• [Prompt] Whatever appears in the records apart from pictures must be reproduced exactly.

Dataset items
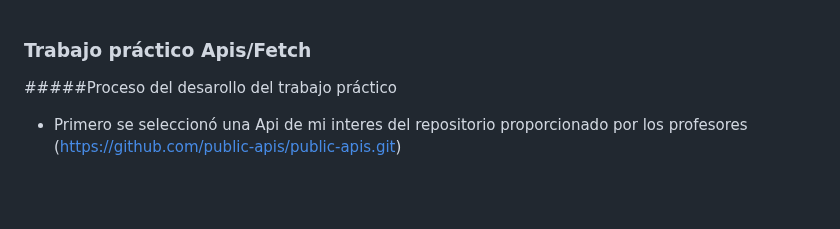
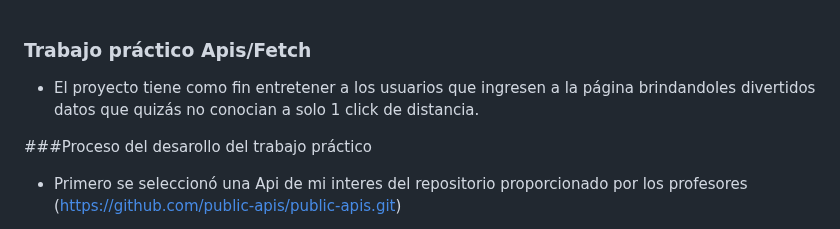
Before and after one commit to MarceloOrtegaDev/TP-JavaScript-Marcelo-Ortega-Api, a Markdown page: README.md, the part around the change. Drawn GitHub-style; blank space fills up the shorter version.

```diff
--- a/README.md
+++ b/README.md
@@ -1,5 +1,7 @@
 ### Trabajo práctico Apis/Fetch
-#####Proceso del desarollo del trabajo práctico
+- El proyecto tiene como fin entretener a los usuarios que ingresen a la página brindandoles divertidos datos que quizás no conocian a solo 1 click de distancia.
+
+###Proceso del desarollo del trabajo práctico
 
 - Primero se seleccionó una Api de mi interes del repositorio proporcionado por los profesores (https://github.com/public-apis/public-apis.git)
 
```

• [Output for this exercise]
Before and after one commit to MarceloOrtegaDev/TP-JavaScript-Marcelo-Ortega-Api, a Markdown page: README.md, the part around the change. Drawn GitHub-style; blank space fills up the shorter version.

```diff
--- a/README.md
+++ b/README.md
@@ -1,5 +1,7 @@
 ### Trabajo práctico Apis/Fetch
-#####Proceso del desarollo del trabajo práctico
+- El proyecto tiene como fin entretener a los usuarios que ingresen a la página brindandoles divertidos datos que quizás no conocian a solo 1 click de distancia.
+
+###Proceso del desarollo del trabajo práctico
 
 - Primero se seleccionó una Api de mi interes del repositorio proporcionado por los profesores (https://github.com/public-apis/public-apis.git)
 
```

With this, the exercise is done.